JOHN DEVINE: Paul, I’m in a very busy part of Cambridge this morning, Huntingdon Road. It’s right near Girton, about two miles from the city centre of Cambridge. But in front of me I’ve got four lanes of traffic that goes down to three. There’s traffic lights in front of me. There is a cycle lane which is about four foot across, not very wide at all. I’ve got with me Mike Davies, Team Leader for Cycling Projects at Cambridgeshire County Council. So what’s happening today then Mike?
MIKE DAVIES: It’s the launch of our Huntingdon Road cycle land and traffic scheme today.
JOHN DEVINE: And you’ve got a table here, a trestle table set up, volunteers handing out leaflets and information. What’s going on?
MIKE DAVIES: We’re giving out information about the scheme, what we’re proposing, some of the options, talking to people, getting them to respond to our questionnaire and just sort of generally launching the whole thing.
JOHN DEVINE: So why do you want to change things? What’s wrong with the layout as it is Mike?
MIKE DAVIES: Well we know there’s a lot of people who would like to cycle to work. There’s probably 25% of people are at the moment, but there’s another 20% who tell us they don’t like mixing with traffic. They feel unsafe near buses. So we’re looking to put much better facilities in for them, so that those people can ride to work and get to school and move around.
JOHN DEVINE: What are the options? What are you thinking of doing?
MIKE DAVIES: We’ve got three options. The first one is a curbed segregated lane. So you’ve got a bit of kerb between you and the live traffic. The second one is a raised cycle lane, so you’re segregated by level differences. Both of those options are 2.1 metres wide, so that’s seven feet wide, so you can wide side-by-side, or overtake slower riders. Mother could cycle along side with her children for instance. And then the third option is a mixture of both, because one part of the road is very wide, and it narrows down. So we could have a segregated section in the wide bit, and then we could go with the raised option in the narrower bit.
JOHN DEVINE: The segregated idea has never been done in Cambridge before. So why consider it now?
MIKE DAVIES: Well it comes back to this thing about perceived safety. If people have got something between them and the live traffic they feel much safer, and they’re much happier cycling in. So we can get a much broader church of cyclists getting involved and getting on their way to work.
JOHN DEVINE: How about funding this? Are any of the options cheaper than any others?
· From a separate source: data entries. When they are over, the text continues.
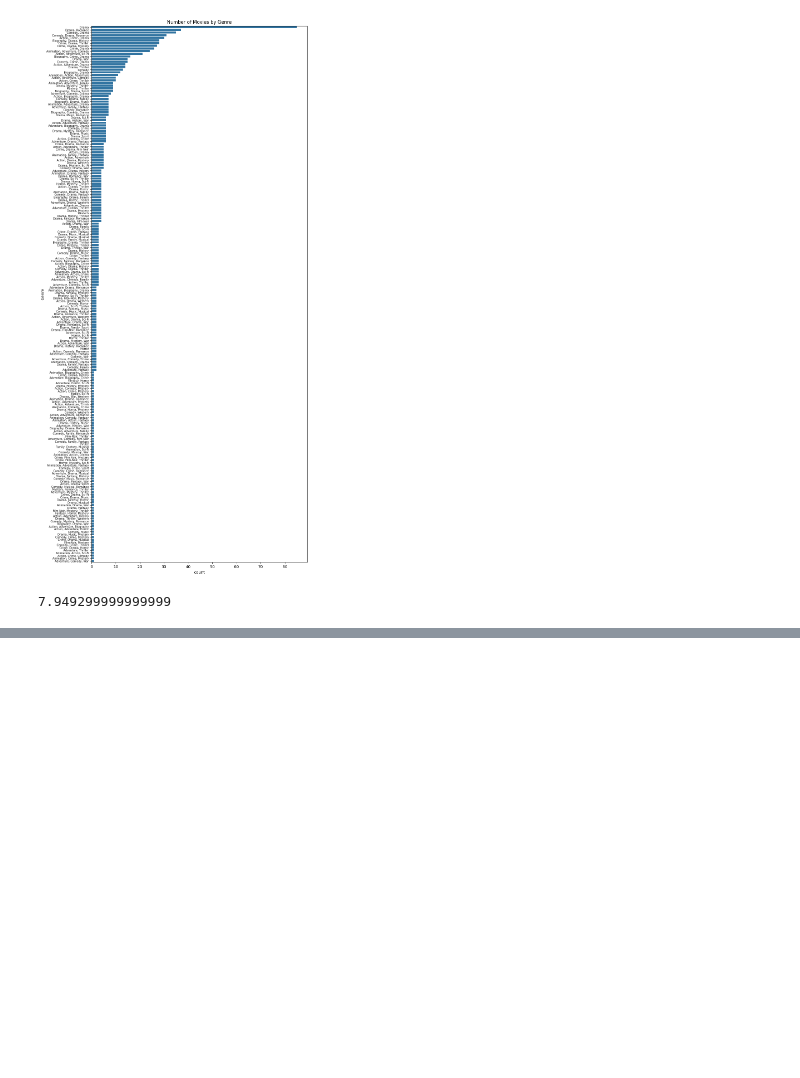
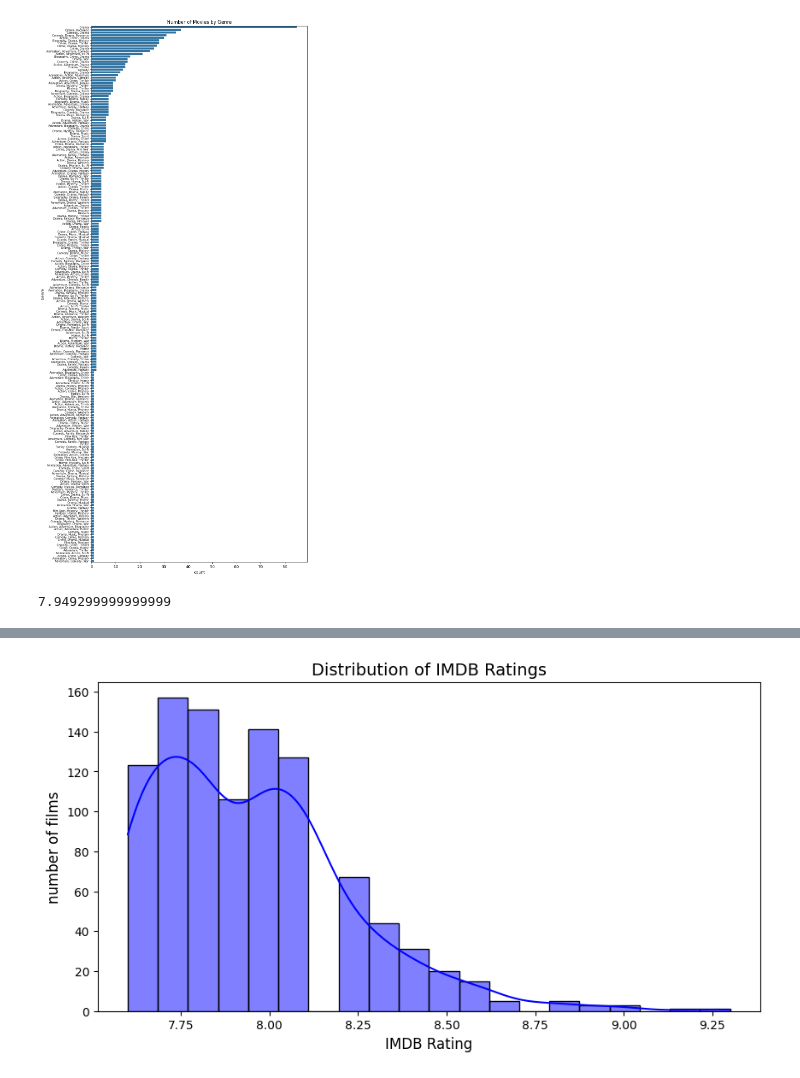
Before and after one commit to Asalghaani/IMDB--Analysis, a Jupyter notebook: Notebooks/IMDB_Analysis.ipynb, the cells around one changed output, grey strips where cells are left out. Cells and saved outputs as stored; diff of their text form; code cells hidden in the pictures; blank space fills up the shorter version.

```diff
--- a/Notebooks/IMDB_Analysis.ipynb
+++ b/Notebooks/IMDB_Analysis.ipynb
@@ -52,0 +69,9 @@ df['IMDB_Rating'].mean()
+# %%
+plt.figure(figsize=(10,5))
+sns.histplot(df['IMDB_Rating'], bins=20, kde=True , color="blue")
+plt.title('Distribution of IMDB Ratings', fontsize=14)
+plt.xlabel('IMDB Rating',fontsize=12)
+plt.ylabel('number of films',fontsize=12)
+plt.show()
+# %% [output]
+[figure, added]
```
Also changed, not shown: parts of 2 cells of this notebook.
MIKE DAVIES: They’re all about the same really. It’s not really a money thing. The funding we’ve got is from the Department of Transport, as part of the Cycle City Ambition programme. Cambridge was successful alongside six other cities in getting this money, so it’s really great we’ve got this money to use locally.
JOHN DEVINE: Do we know how much money it is?
MIKE DAVIES: Well the whole pot is £4.1 million, but we’re looking to use about £625.000 on this scheme. We’ve got some other schemes. We’ve also got the same sort of proposals kicking off for Hills Road as well, so all of the details for this and the Hills Road one are on our website, which is www.cambridgeshire.gov.uk/cycling.
JOHN DEVINE: And if your plans go ahead Mike, how far will the actual cycle path go?
MIKE DAVIES: Well for Huntingdon Road, it will go all the way from Girton corner and Girton College through to Oxford Road. And beyond Oxford Road we’ve got an option of perhaps resurfacing the existing lane. So it will take you all the way into Cambridge.